■ WHAT YOU NEED TO DO
Each line of the listing is to be copied exactly.

====== AVAILABLE DATA

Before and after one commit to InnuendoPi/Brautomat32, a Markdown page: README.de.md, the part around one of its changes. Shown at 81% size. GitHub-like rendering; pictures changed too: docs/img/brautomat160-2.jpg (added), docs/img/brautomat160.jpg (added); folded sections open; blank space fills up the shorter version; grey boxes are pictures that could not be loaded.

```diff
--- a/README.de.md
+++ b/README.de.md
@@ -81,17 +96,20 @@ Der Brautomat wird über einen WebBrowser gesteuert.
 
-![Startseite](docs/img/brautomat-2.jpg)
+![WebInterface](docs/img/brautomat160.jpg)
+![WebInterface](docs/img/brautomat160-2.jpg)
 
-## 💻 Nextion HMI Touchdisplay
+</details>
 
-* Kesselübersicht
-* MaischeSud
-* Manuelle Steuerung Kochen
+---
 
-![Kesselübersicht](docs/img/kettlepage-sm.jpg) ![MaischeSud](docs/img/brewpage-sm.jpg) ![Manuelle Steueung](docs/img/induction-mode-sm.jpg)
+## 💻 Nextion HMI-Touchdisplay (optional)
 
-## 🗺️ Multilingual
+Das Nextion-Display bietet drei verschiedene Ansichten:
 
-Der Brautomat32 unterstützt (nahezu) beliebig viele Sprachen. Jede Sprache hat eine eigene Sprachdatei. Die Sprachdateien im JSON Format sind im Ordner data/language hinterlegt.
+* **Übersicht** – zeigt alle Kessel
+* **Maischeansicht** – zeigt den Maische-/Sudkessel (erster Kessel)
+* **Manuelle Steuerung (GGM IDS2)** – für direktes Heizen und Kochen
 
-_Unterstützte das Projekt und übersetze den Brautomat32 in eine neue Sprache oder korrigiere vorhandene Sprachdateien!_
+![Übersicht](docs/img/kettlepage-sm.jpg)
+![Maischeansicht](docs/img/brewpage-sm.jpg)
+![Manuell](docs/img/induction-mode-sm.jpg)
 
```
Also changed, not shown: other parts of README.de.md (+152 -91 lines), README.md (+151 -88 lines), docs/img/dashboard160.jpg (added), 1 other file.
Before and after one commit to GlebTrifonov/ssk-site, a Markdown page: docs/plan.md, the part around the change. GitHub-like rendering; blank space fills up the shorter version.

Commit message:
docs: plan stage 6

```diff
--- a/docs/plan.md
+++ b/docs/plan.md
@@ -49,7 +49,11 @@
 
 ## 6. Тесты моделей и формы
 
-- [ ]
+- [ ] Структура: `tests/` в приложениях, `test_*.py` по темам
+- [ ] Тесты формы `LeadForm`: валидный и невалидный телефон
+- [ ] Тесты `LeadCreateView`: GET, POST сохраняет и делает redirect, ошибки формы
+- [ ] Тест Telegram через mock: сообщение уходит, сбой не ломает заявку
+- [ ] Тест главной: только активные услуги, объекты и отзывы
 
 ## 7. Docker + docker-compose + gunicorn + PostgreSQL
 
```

============

■ RESULT OF THE EXERCISE
Before and after one commit to InnuendoPi/Brautomat32, a Markdown page: README.de.md, the part around one of its changes. Shown at 81% size. GitHub-like rendering; pictures changed too: docs/img/brautomat160-2.jpg (added), docs/img/brautomat160.jpg (added); folded sections open; blank space fills up the shorter version; grey boxes are pictures that could not be loaded.

```diff
--- a/README.de.md
+++ b/README.de.md
@@ -81,17 +96,20 @@ Der Brautomat wird über einen WebBrowser gesteuert.
 
-![Startseite](docs/img/brautomat-2.jpg)
+![WebInterface](docs/img/brautomat160.jpg)
+![WebInterface](docs/img/brautomat160-2.jpg)
 
-## 💻 Nextion HMI Touchdisplay
+</details>
 
-* Kesselübersicht
-* MaischeSud
-* Manuelle Steuerung Kochen
+---
 
-![Kesselübersicht](docs/img/kettlepage-sm.jpg) ![MaischeSud](docs/img/brewpage-sm.jpg) ![Manuelle Steueung](docs/img/induction-mode-sm.jpg)
+## 💻 Nextion HMI-Touchdisplay (optional)
 
-## 🗺️ Multilingual
+Das Nextion-Display bietet drei verschiedene Ansichten:
 
-Der Brautomat32 unterstützt (nahezu) beliebig viele Sprachen. Jede Sprache hat eine eigene Sprachdatei. Die Sprachdateien im JSON Format sind im Ordner data/language hinterlegt.
+* **Übersicht** – zeigt alle Kessel
+* **Maischeansicht** – zeigt den Maische-/Sudkessel (erster Kessel)
+* **Manuelle Steuerung (GGM IDS2)** – für direktes Heizen und Kochen
 
-_Unterstützte das Projekt und übersetze den Brautomat32 in eine neue Sprache oder korrigiere vorhandene Sprachdateien!_
+![Übersicht](docs/img/kettlepage-sm.jpg)
+![Maischeansicht](docs/img/brewpage-sm.jpg)
+![Manuell](docs/img/induction-mode-sm.jpg)
 
```
Also changed, not shown: other parts of README.de.md (+152 -91 lines), README.md (+151 -88 lines), docs/img/dashboard160.jpg (added), 1 other file.
Before and after one commit to GlebTrifonov/ssk-site, a Markdown page: docs/plan.md, the part around the change. GitHub-like rendering; blank space fills up the shorter version.

Commit message:
docs: plan stage 6

```diff
--- a/docs/plan.md
+++ b/docs/plan.md
@@ -49,7 +49,11 @@
 
 ## 6. Тесты моделей и формы
 
-- [ ]
+- [ ] Структура: `tests/` в приложениях, `test_*.py` по темам
+- [ ] Тесты формы `LeadForm`: валидный и невалидный телефон
+- [ ] Тесты `LeadCreateView`: GET, POST сохраняет и делает redirect, ошибки формы
+- [ ] Тест Telegram через mock: сообщение уходит, сбой не ломает заявку
+- [ ] Тест главной: только активные услуги, объекты и отзывы
 
 ## 7. Docker + docker-compose + gunicorn + PostgreSQL
 
```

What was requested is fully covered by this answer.